2.a) The definition of evolution
If we ask ourselves, “what is evolution?” a good idea would be to consult a dictionary. The General Dictionary of the Spanish Language gives us the following definitions for the term “evolution”:
- The action of things developing or transforming by gradually passing from one state to another: the ~ of species; the ~ of a theory, of a policy
- The effect of things developing or transforming by gradually passing from one state to another
- p. ext. Movement, change or transformation, in general: the evolution of a dance
- Movement, change of troop or ship formation for defense or offense purposes
- Fig. - Change of conduct, purpose or attitude
- BIOL. - Derivation of the species from living organisms, from others already in existence, through a process more or less gradual and continuous
- PHILOS. The hypothesis that attempts to explain all phenomena by successive transformations of a solitary original entity
While making critical commentary on these definitions of evolution, we can observe various aspects.
The first characterization of things developing and transforming themselves from one state to another is the gradual pace; if it were fast or accelerated, we would enter the concept of revolution.

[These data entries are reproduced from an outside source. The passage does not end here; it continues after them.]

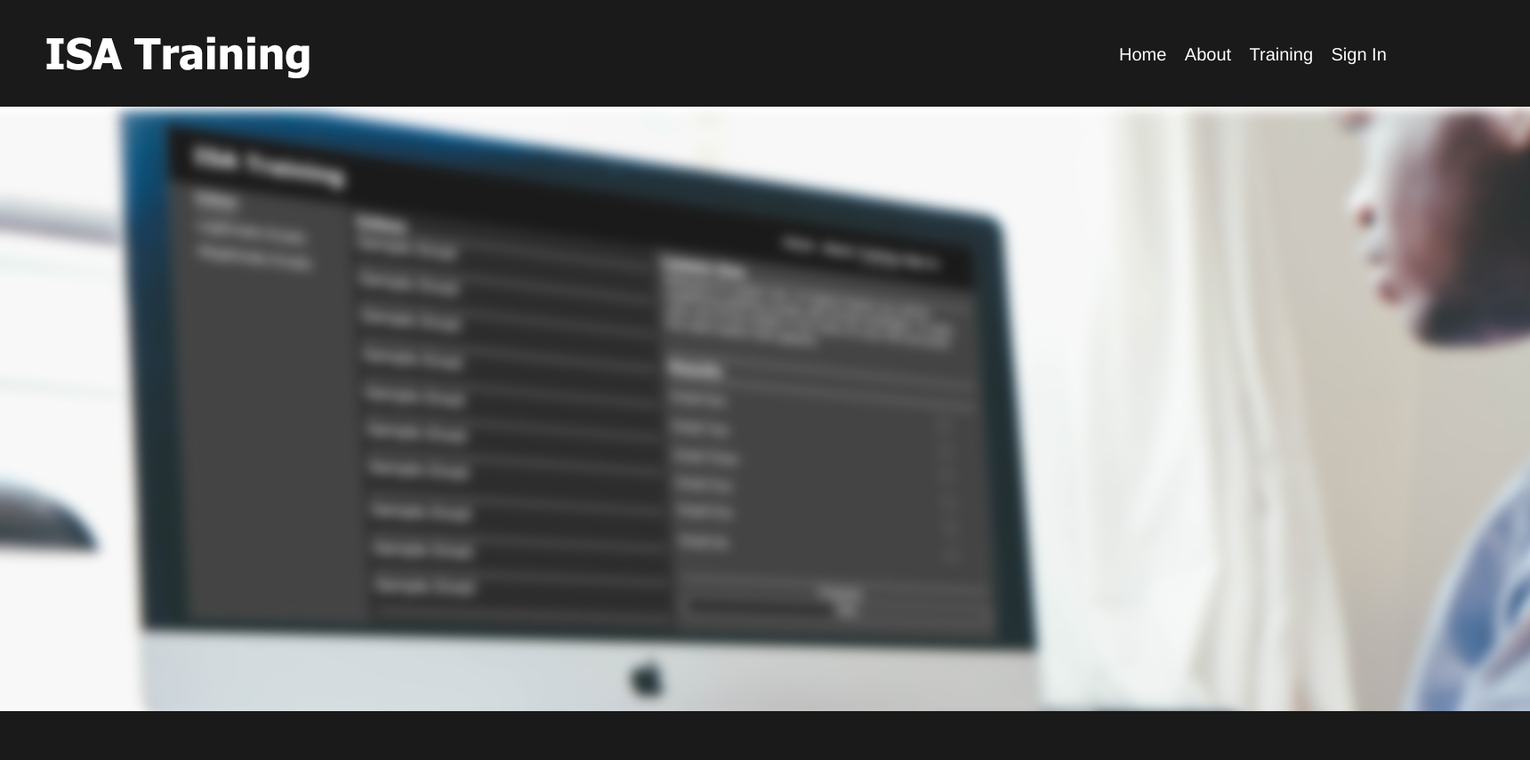
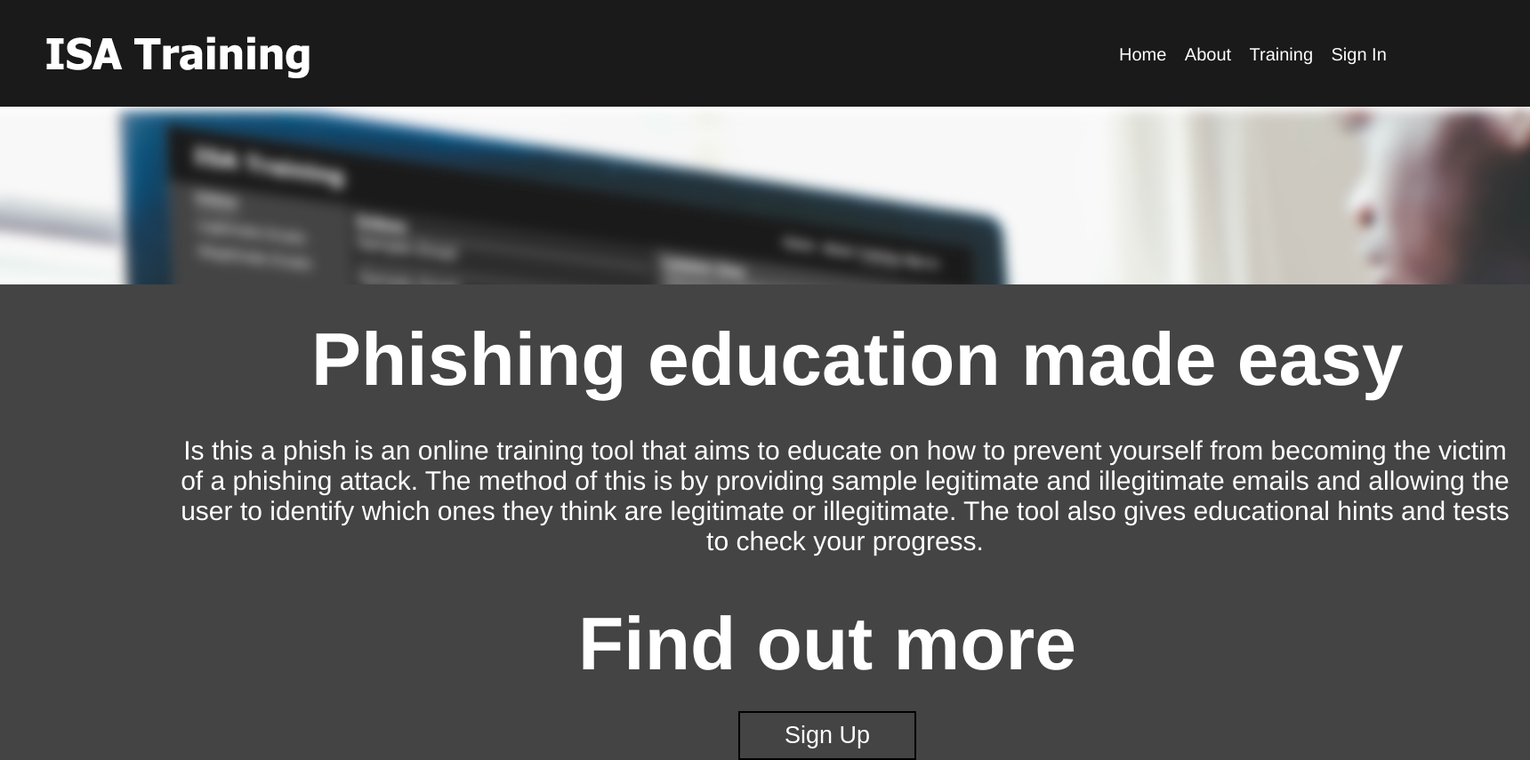
Before and after one commit to HarryNoakes/ISA, a Flask app: page /about in a window 1720 px wide. Shown: the whole page at 89% size. Before the commit the page ends 800 px from the top, so only its background shows below. Run offline with Flask 2, Linux system fonts and the light colour scheme.

```diff
--- a/static/main.css
+++ b/static/main.css
@@ -42,16 +42,99 @@
     }
 
     .homesignin {
-        margin-left: 210px;
+        margin-left: 180px;
         margin-top: 60px;
+
     }
-    .signinbutton {
-        background-color: white;
-        font-size: 162px;
+    button.buttonStyle {
+        background-color: transparent;
+        font-size: 27px;
+        color: white;
+        border-style: solid;
+        border-width: 2px;
+        padding: 10px;
+        margin-left: 30px;
+        width: 200px;
+        transition-duration: 0.4s;
     }
 
-    .signupbutton {
-        background-color: #FFFFFF;
+    button.buttonStyle:hover {
+        box-shadow: 0 12px 16px 0 rgba(0,0,0,0.24), 0 17px 50px 0 rgba(0,0,0,0.19);
+    }
+
+    button.inboxBtn {
+        background-color: transparent;
+        font-size: 27px;
+        color: white;
+        border-style: none;
+        padding: 10px;
+        margin-left: 0px;
+        margin-top: 0px;
+        width: 400px;
+        transition-duration: 0.4s;
+    }
+
+    button.inboxBtn:hover {
+        /*text-decoration: underline;*/
+        box-shadow: 0 12px 16px 0 rgba(0,0,0,0.24), 0 17px 50px 0 rgba(0,0,0,0.19);
+    }
+/* irrelevant */
+    .training-bg {
+        position: absolute;
+        background-color: #444444;
+
+    }
+
+    .inboxpanel {
+        position: fixed;
+        width: 20%;
+        height: 90%;
+        top: 120px;
+        left: 0;
+        right: 0;
+        bottom: 0;
+        background-color: #444444;
+        z-index: 2;
+    }
+
+    .emails {
+        position: fixed;
+        width: 40%;
+        height: 90%;
+        top: 120px;
+        left: 384px;
+        right: 0;
+        bottom: 0;
+        background-color: #2d2d2d;
+        z-index: 2;
+    }
+
+    .lesson {
+        position: fixed;
+        width: 40%;
+        height: 90%;
+        top: 120px;
+        left: 1152px;
+        right: 0;
+        bottom: 0;
+        background-color: #444444;
+        z-index: 2;
+    }
+
+    #submit {
+         background-color: transparent;
+        font-size: 27px;
+        color: white;
+        border-style: solid;
+        border-width: 2px;
+        padding: 10px;
+        align-content: center;
+        width: 200px;
+        transition-duration: 0.4s;
+    }
+
+    #submit:hover {
+        box-shadow: 0 12px 16px 0 rgba(0,0,0,0.24), 0 17px 50px 0 rgba(0,0,0,0.19);
     }
 
     form {
@@ -68,6 +151,50 @@
         box-shadow: 1px 1px 1px 1px #1a1a1a;
 
     }
-    /*
-     * Formatting the header area
-     */
+
+      #aboutoverlay {
+        position: fixed;
+        width: 100%;
+        height: 70%;
+        top: 320px;
+        left: 0;
+        right: 0;
+        bottom: 0;
+        background-color: #444444;
+        z-index: 2;
+    }
+
+    #subheading {
+       position: absolute;
+        font-size: 42px;
+        top: 300px;
+        left: 350px;
+        z-index: 100;
+    }
+
+    #abouttext {
+       position: absolute;
+        text-align: center;
+        font-size: 30px;
+        width: 1500px;
+        top: 460px;
+        left: 200px;
+        z-index: 100;
+    }
+
+    #subheading2 {
+       position: absolute;
+        text-align: center;
+        font-size: 42px;
+        top: 620px;
+        left: 650px;
+        z-index: 100;
+    }
+
+    #aboutsignup {
+        position: absolute;
+        left: 800px;
+        top: 800px;
+        z-index: 100;
+
+    }
--- a/templates/about.html
+++ b/templates/about.html
@@ -1,10 +1,14 @@
 {% extends "base.html" %}
-<html lang="en">
-<head>
-    <meta charset="UTF-8">
-    <title>About</title>
-</head>
-<body>
-
-</body>
-</html>
+{% block content %}
+<div id = "aboutoverlay"></div>
+    <div id ="subheading"><h1>Phishing education made easy</h1></div>
+    <div id ="abouttext"><p>Is this a phish is an online training tool that aims to educate on how to prevent yourself from becoming the victim of a phishing
+attack. The method of this is by providing sample legitimate and illegitimate emails and allowing the user to identify which ones
+they think are legitimate or illegitimate. The tool also gives educational hints and tests to check your progress.</p></div>
+    <div id ="subheading2"><h1>Find out more</h1></div>
+    <div id = "aboutsignup">
+        <a href="{{ url_for('main.login') }}">
+    <button id = "signupbutton" class="buttonStyle">Sign Up</button>
+        </a>
+    </div>
+{% endblock %}
```
Also changed, not shown: templates/index.html (+4 -5 lines), templates/training.html (+27 -6 lines).
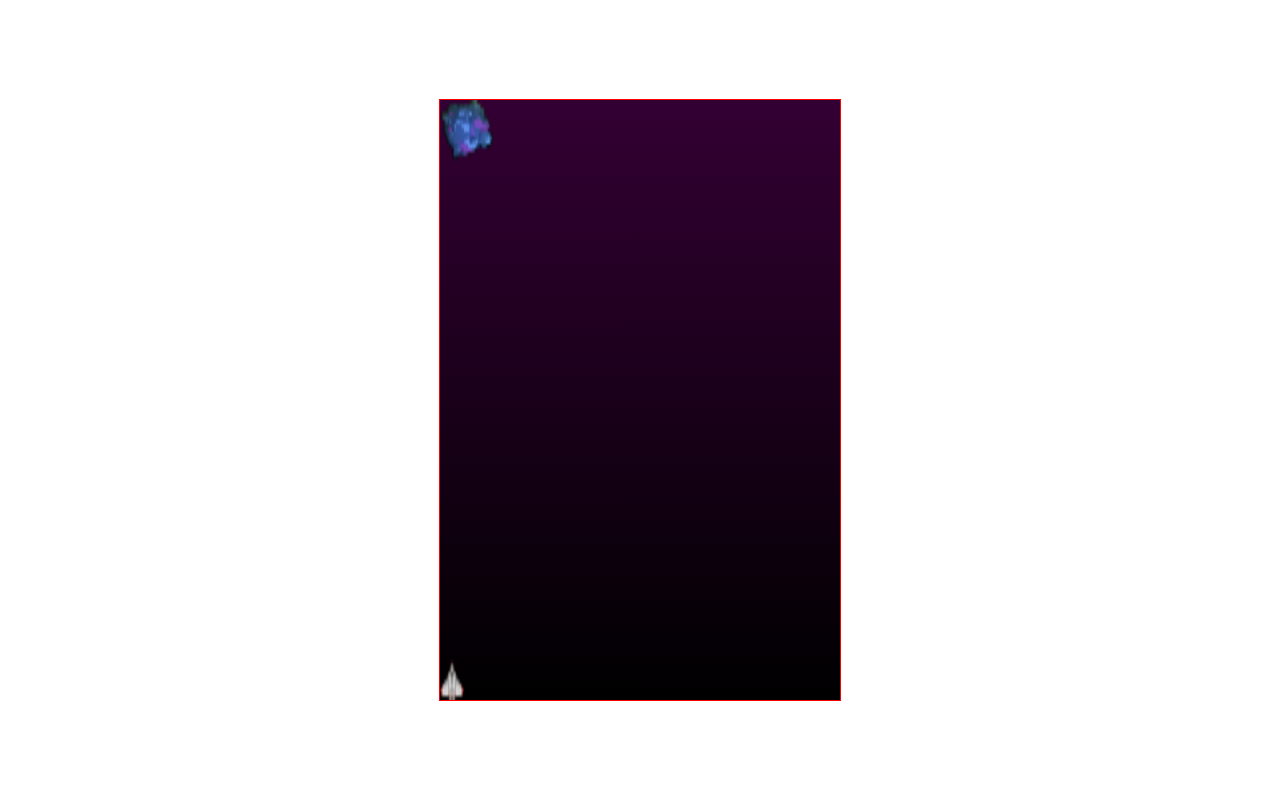
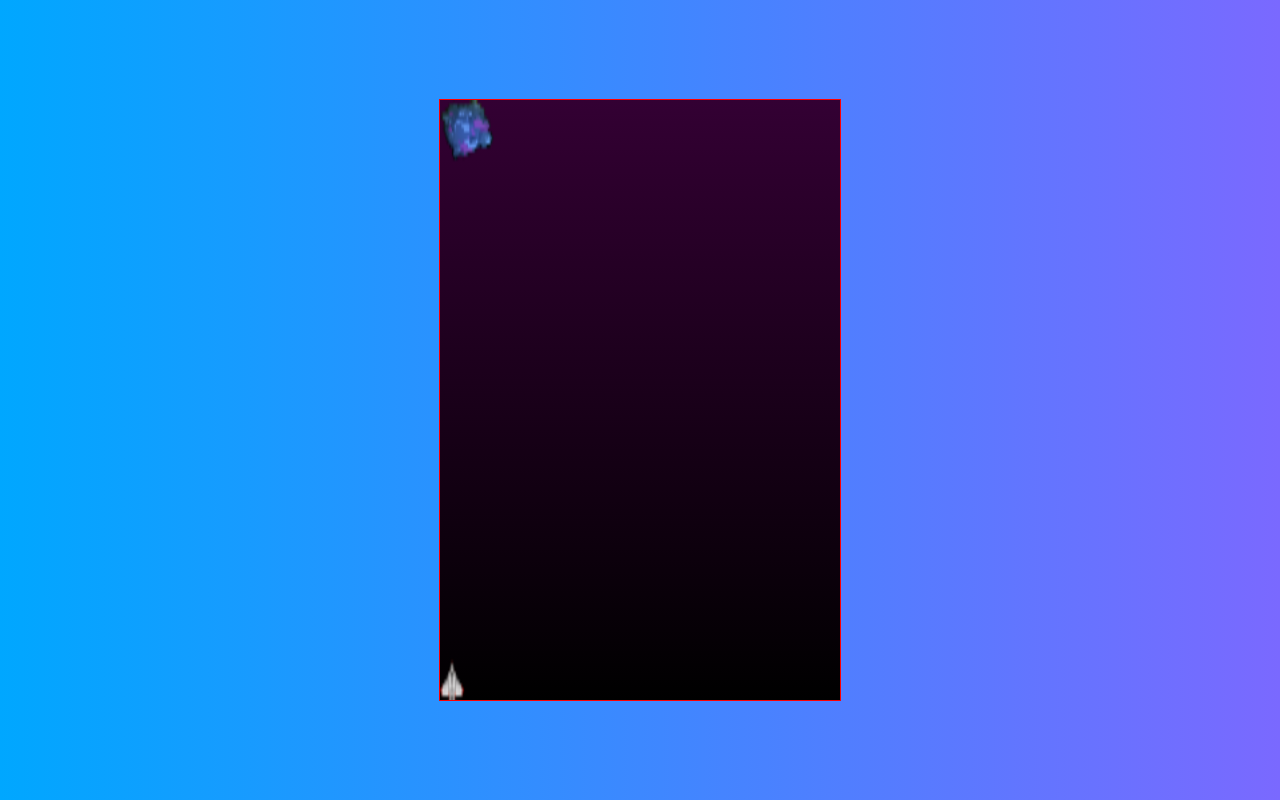
Before and after one commit to Marijn4/MeteorRun, a plain HTML site: page index.html in a window 1280 px wide. Drawn offline with Linux system fonts and the light colour scheme.

Commit message:
stylesheet.css

```diff
--- a/stylesheet.css
+++ b/stylesheet.css
@@ -5,6 +5,10 @@ body {
     margin: 0px;
     height: 100%;
     width:100%;
+    background-color: #00a7ff;
+    background: linear-gradient(to right, #00a7ff, #7a69ff)
+
+
 }
 
 #myCanvas {
```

The second observation is that the concept of evolution has two primary meanings, one being point 1) "The action of things developing or transforming by passing gradually from one state to another"; and of point 2) "effect of... ". The first refers to the internal dynamics of things that makes them develop or transform, in short, their development. The second relates to its external appearance that is nothing else but the effect or result of internal evolution and its external perception.
Together with the two primary or general meanings, internal and external evolution, we find other specific purposes. In point 6), there is an especial mention of biological evolution. This definition does not add anything special except that, because of the usual dynamics of the evolution of the species, it is verifying the long-term concept for the field above. It is explicitly giving us the idea derived from the Darwinian Theory and its subsequent adaptations; that is, a specific type of concept of evolution referred in point 2).
In the assumption of understanding the point above 2) as an internal effect, the definition of evolution in point 6) would mean an external effect.
On its behalf, point 7) defines the philosophical base on which rests the mentioned theory and origin of life.
In conclusion, the concept of evolution in biology is different from the above two central ideas of development. In standard biology, it refers to the external perception of the changes or transformations and limits itself to a long-term process.
For the General Theory of the Conditional Evolution of Life –GTCEL–, the concept of evolution corresponds to the meanings of short-term and long-term internal dynamics in which, evolution being long-term, the addition of changes is no longer in the near-term but instead in each generation.
Next, we are going to explain the consequences of one focus or another of evolution.